Payroll vs. Benefits - A Competitive Partnership

man and woman arm wrestling

Payroll people are unique. They often work within the finance or accounting department of an organization, but operate somewhat independently. This arrangement is not that different from how benefits people fit into many human resources departments. You would think that given their unique and similar status that payroll departments and benefits departments would work seamlessly. And sometimes they do which is good because they share not only organizational similarities but also information and tasks. But sometimes the payroll and benefit functions do not work well together. When this happens, the benefits function is the loser because it cannot execute many of its tasks without cooperation from Payroll.

But why would Payroll withhold (no pun intended) its cooperation with Benefits? Well, I can think of a few reasons why including: control, competition, and recognition.


Employee benefits professionals work closely with payroll to deduct plan employee payments; process premium payments to insurers, and create reports for plan testing and compliance. They also work together to setup and maintain human resource information systems (HRIS). Additionally, they cooperate in establishing and enforcing related policies and practices. But Payroll does not need Benefits to perform what they may see as their primary task, which is processing the company’s payroll.

The payroll department dictates the schedule for entering benefit elections into the HRIS system, paying premium statements, and generating reports for plan testing. A professional, cooperative payroll staff will make exceptions to deadlines and work with the benefits department for the sake of employees. However, a not so professional payroll department will take advantage of their advantage and only do things on their own terms. They will ignore written policies because they may require modifications to their practices or systems, they may disallow last minute plan deductions, and may stand in the way of needed HRIS system upgrades because they don’t like change.

Competition and Recognition

In a quest for senior management attention, payroll and benefits department heads may downplay each other’s role in joint projects and the others’ technical abilities.

Both payroll and benefits are behind the scenes functions. They are important to employees but do not get too much attention from upper management except occasionally. Payroll gets management attention when it comes to bonuses or other compensation-related exceptions. Benefits on the other hand gets regular attention because of its role in big money items like retirement plan administration and insurance negotiation and renewal. In addition, there's more legislative tampering with employee benefits than with payroll, which requires a lot more interaction and strategizing with management.

Payroll may have the upper hand in the control department in comparison to the benefits function. Benefit pros can accomplish very little without Payroll's cooperation. They control the data Benefits needs to perform required plan testing and other compliance duties. They also have exclusive capability of processing benefit functions such as plan deductions. When it comes to who has the best technical skills and who gets the most recognition, well that is anyone's game.

Most payroll and benefits departments work extremely well together, but sometimes they do not. It could be a matter of one or two individuals from either or both departments who are trying to control or compete with one another. These situations are never good but can be combatted with strong leadership from both departments and a knowledgeable staff who can put their work and the organization's employees above their own insecurities.

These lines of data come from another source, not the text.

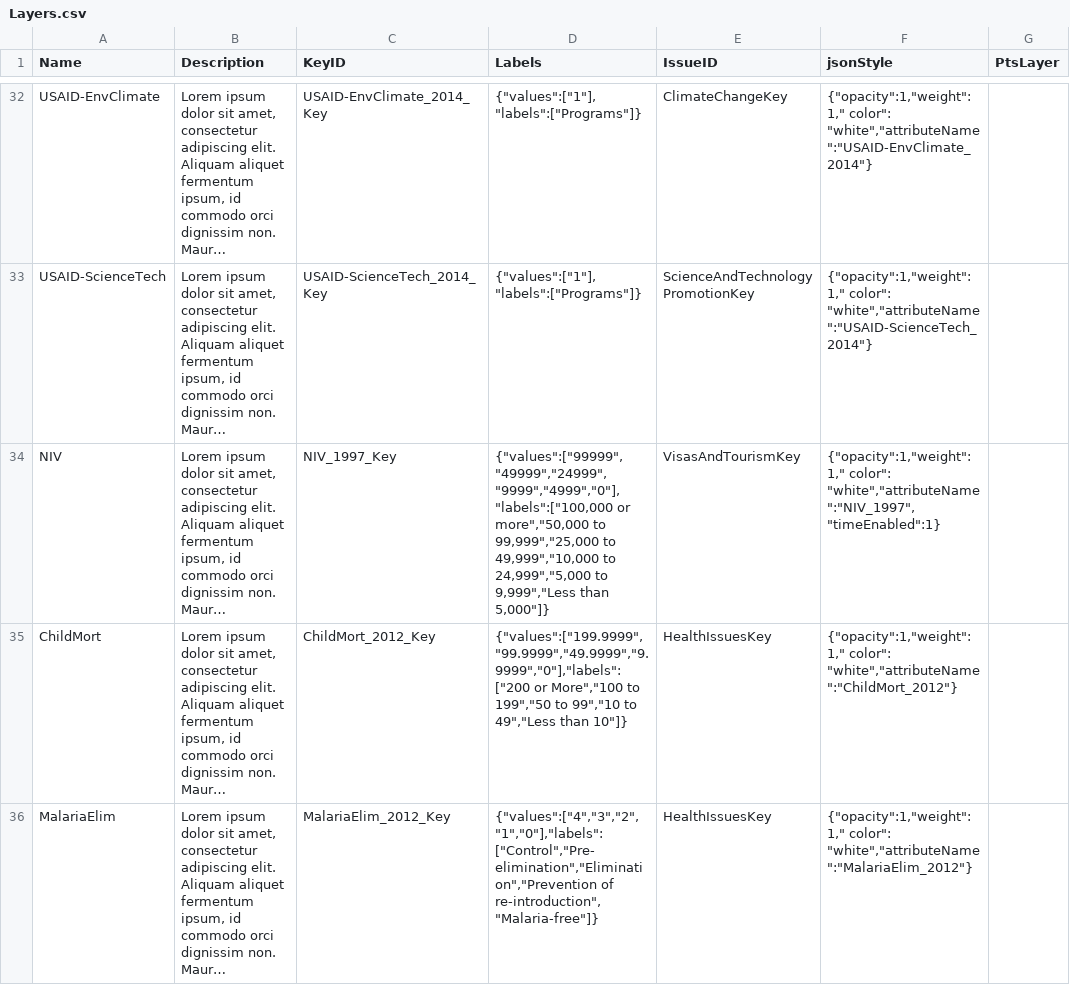
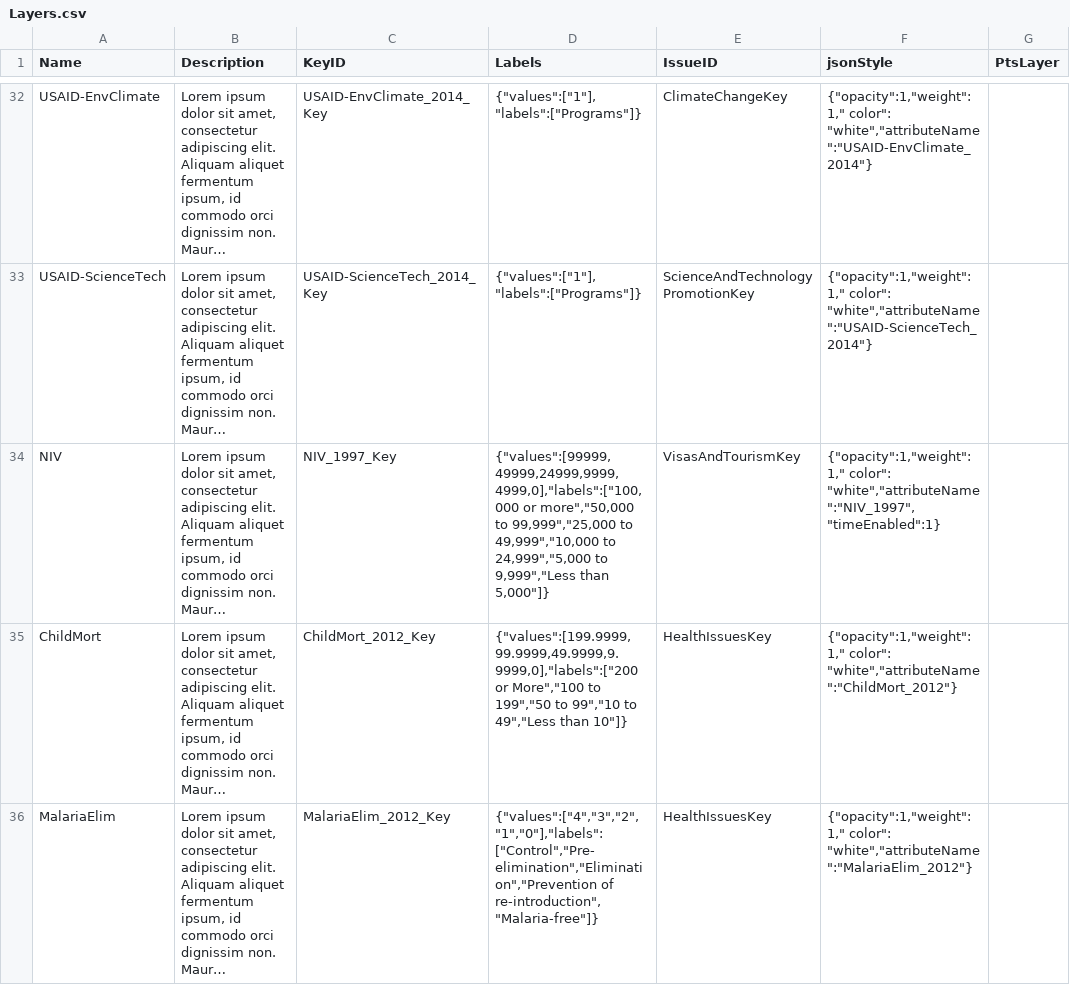
Before and after one commit to USStateDept/DiplomacyExplorer2, a CSV file: sql/current/Layers.csv, drawn as a sheet; only a part is shown, gaps mark what is left out; long unchanged cells end in …; the diff covers the shown part only; the diff names each change by its address in the sheet, - before the commit and + after, or states it on an @@ line.

Commit message:
fixed up some bugs and added value hover

```diff
--- a/sql/current/Layers.csv
+++ b/sql/current/Layers.csv
-D34 (Labels): {"values":["99999", "49999","24999","9999","4999","0"],"labels":["100,000 or more","50,000…
+D34 (Labels): {"values":[99999, 49999,24999,9999,4999,0],"labels":["100,000 or more","50,000…
-D35 (Labels): {"values":["199.9999","99.9999","49.9999","9.9999","0"],"labels":["200 or More","100…
+D35 (Labels): {"values":[199.9999,99.9999,49.9999,9.9999,0],"labels":["200 or More","100…
```
Also changed, not shown: 1 edited cell elsewhere in this file, 2 other files.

How well does your Payroll and Benefits department work together? Are you flexible and understanding of each other's needs?
blog comments powered by Disqus